[Code change snippets]
•••••
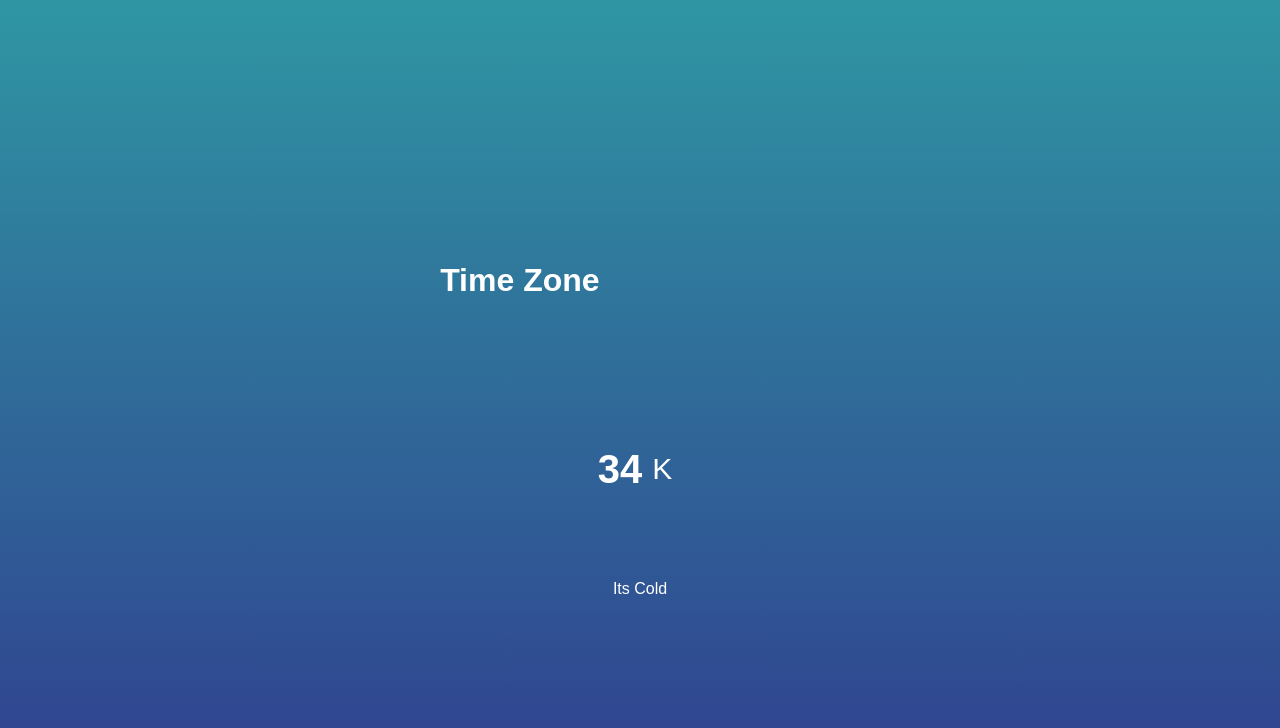
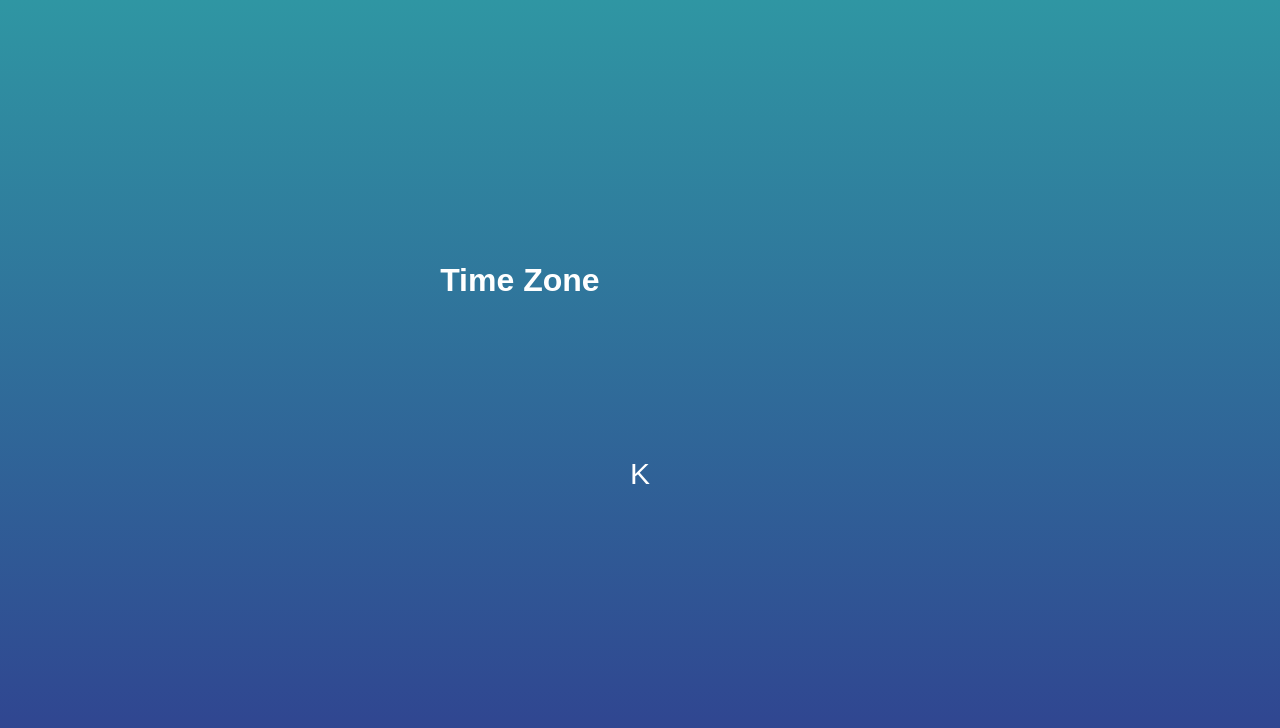
Before and after one commit to emil6019/Weather2, a plain HTML site: page index.html in a window 1280 px wide. Drawn offline with Linux system fonts and the light colour scheme.

Commit message:
Update index.html

```diff
--- a/index.html
+++ b/index.html
@@ -17,10 +17,10 @@
 
     <div class="temperature">
         <div id="section" class="degree-section">
-        <h2 id="derece" class="temperature-degree">34</h2>
+        <h2 id="derece" class="temperature-degree"></h2>
         <span id="span">K</span>
         </div>
-        <div id="melumat" class="temperature-description"> Its Cold</div>
+        <div id="melumat" class="temperature-description"></div>
     </div>
 
 
```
•••••
• _TASK ITEM_:
Quote all the lines above exactly as given. Do not include the pictures.

• _TASK RESULT_:
Before and after one commit to emil6019/Weather2, a plain HTML site: page index.html in a window 1280 px wide. Drawn offline with Linux system fonts and the light colour scheme.

Commit message:
Update index.html

```diff
--- a/index.html
+++ b/index.html
@@ -17,10 +17,10 @@
 
     <div class="temperature">
         <div id="section" class="degree-section">
-        <h2 id="derece" class="temperature-degree">34</h2>
+        <h2 id="derece" class="temperature-degree"></h2>
         <span id="span">K</span>
         </div>
-        <div id="melumat" class="temperature-description"> Its Cold</div>
+        <div id="melumat" class="temperature-description"></div>
     </div>
 
 
```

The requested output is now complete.